The head of the government team overseeing security during
months of demonstrations against Yingluck and her brother,
ousted former premier Thaksin Shinawatra, said protest leader
Suthep Thaugsuban's call for a new prime minister was
"We would like to warn all Thais to stay away from the
protest sites as we have to tighten our security forces in a
bid to avert a crisis," Tharit Pengdit, chief of the
Department of Special Investigation, told reporters.
Protesters have used guns and grenades to resist police
efforts to clear them off the streets and the government has
generally sought to avoid confrontation.
But Tharit's warning could be a sign that the government is
feeling increasingly embattled, especially after Yingluck's
sacking by the Constitutional Court for nepotism on
Wednesday, and is trying to assert its authority.
The sometimes violent protests against Yingluck and Thaksin
have sapped investor confidence, frightened off tourists and
dented growth in Southeast Asia's second-biggest economy.
A day after Yingluck and nine of her cabinet members were
thrown out of office she was indicted by an anti-corruption
agency for negligence over a rice subsidy scheme that ran up
big losses. The Senate is expected to impeach her for that,
which could result in a ban from politics.
But Yingluck's Puea Thai party still runs the caretaker
government and it is hoping to organise an election,
tentatively scheduled for July 20, that it would probably

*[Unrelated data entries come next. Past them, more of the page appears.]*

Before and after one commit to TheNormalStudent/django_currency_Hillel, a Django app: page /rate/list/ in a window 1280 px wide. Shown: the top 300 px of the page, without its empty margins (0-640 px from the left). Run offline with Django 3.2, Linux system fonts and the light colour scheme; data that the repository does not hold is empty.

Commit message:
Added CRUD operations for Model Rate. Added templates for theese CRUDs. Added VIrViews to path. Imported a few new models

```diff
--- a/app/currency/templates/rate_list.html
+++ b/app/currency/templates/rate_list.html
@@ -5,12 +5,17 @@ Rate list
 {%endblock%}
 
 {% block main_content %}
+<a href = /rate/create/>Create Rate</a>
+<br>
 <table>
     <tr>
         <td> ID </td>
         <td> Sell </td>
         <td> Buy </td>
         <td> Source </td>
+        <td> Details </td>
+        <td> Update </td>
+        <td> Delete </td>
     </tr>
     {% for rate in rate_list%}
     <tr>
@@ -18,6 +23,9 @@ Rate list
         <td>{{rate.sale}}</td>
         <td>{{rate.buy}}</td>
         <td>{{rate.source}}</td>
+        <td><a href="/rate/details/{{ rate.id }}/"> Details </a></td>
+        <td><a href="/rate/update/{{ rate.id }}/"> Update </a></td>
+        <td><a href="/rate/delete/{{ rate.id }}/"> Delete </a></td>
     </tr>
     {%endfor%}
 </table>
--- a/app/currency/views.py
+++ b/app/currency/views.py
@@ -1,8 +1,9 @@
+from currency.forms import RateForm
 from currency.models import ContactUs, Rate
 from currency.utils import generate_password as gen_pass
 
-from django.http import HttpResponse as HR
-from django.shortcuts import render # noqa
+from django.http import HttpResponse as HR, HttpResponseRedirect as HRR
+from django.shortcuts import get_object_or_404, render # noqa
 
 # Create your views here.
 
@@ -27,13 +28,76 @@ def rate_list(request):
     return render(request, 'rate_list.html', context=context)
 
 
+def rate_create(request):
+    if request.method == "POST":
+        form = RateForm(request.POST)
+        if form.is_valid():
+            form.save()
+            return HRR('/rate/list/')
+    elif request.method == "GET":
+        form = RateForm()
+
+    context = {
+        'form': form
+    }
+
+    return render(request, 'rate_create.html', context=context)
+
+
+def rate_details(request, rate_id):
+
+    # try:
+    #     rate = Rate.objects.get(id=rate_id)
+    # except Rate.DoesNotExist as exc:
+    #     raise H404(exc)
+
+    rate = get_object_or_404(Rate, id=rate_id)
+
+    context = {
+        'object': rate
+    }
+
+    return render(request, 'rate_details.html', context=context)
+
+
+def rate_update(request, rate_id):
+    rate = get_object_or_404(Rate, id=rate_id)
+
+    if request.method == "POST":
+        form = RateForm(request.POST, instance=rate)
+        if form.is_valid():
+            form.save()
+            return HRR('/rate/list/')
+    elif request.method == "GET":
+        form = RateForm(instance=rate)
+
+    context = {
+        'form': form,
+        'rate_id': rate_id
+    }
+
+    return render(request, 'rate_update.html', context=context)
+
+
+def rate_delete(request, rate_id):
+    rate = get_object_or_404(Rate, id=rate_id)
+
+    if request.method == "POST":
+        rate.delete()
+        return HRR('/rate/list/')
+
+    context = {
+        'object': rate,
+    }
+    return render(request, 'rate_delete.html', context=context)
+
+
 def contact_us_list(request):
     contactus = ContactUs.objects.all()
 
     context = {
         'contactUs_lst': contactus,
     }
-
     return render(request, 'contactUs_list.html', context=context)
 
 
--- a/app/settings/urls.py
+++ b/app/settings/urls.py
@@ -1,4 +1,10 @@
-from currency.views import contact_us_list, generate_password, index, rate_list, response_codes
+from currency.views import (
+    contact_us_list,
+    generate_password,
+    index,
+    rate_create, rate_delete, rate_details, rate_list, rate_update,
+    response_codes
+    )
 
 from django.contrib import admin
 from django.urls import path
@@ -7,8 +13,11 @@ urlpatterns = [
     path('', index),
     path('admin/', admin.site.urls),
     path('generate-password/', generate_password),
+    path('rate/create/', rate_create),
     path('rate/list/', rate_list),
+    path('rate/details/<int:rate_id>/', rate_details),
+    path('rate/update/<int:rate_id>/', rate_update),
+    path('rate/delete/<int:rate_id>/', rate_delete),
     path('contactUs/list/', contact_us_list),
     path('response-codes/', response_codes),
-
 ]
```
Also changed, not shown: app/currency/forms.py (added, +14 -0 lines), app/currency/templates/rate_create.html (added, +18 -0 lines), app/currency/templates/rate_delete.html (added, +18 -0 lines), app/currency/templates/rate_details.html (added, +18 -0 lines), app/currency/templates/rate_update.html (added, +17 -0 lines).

Thaksin or his loyalists have won every election since 2001.
But his enemies say he is corrupt and buys votes and they
want an appointed "people's council" to oversee electoral
rule changes to stop the Shinawatras from winning.
Thailand has been divided for years by a struggle between the
royalist establishment and Thaksin, a former
telecommunications tycoon who fuelled a spectacular political
rise with policies that won over the rural and urban poor.
But Thaksin's success posed a challenge to the traditional
Bangkok-based power elite and he was dogged by accusations of
corruption. He was ousted in a military coup in 2006 and has
lived abroad since being sentenced to jail for graft in 2008.
The rival supporters are staging sit-in protests at various
places in and on the outskirts of Bangkok, raising fears of
Two anti-government protesters were injured in a suspected
grenade blast on Saturday night outside the prime minister's
offices, which have been vacant for weeks.
Yingluck's "red shirt" supporters have denounced her removal
as a judicial coup and have warned of a tough reaction if
their caretaker government is also thrown out.
The Senate is due to hold a special session on Monday to
discuss the crisis.
The army, which has staged numerous coups since the end of
absolute monarchy in 1932, has stayed out of the turmoil,
with the army chief insisting that politicians have to settle
the dispute. But substantial violence would raise the
possibility of military intervention.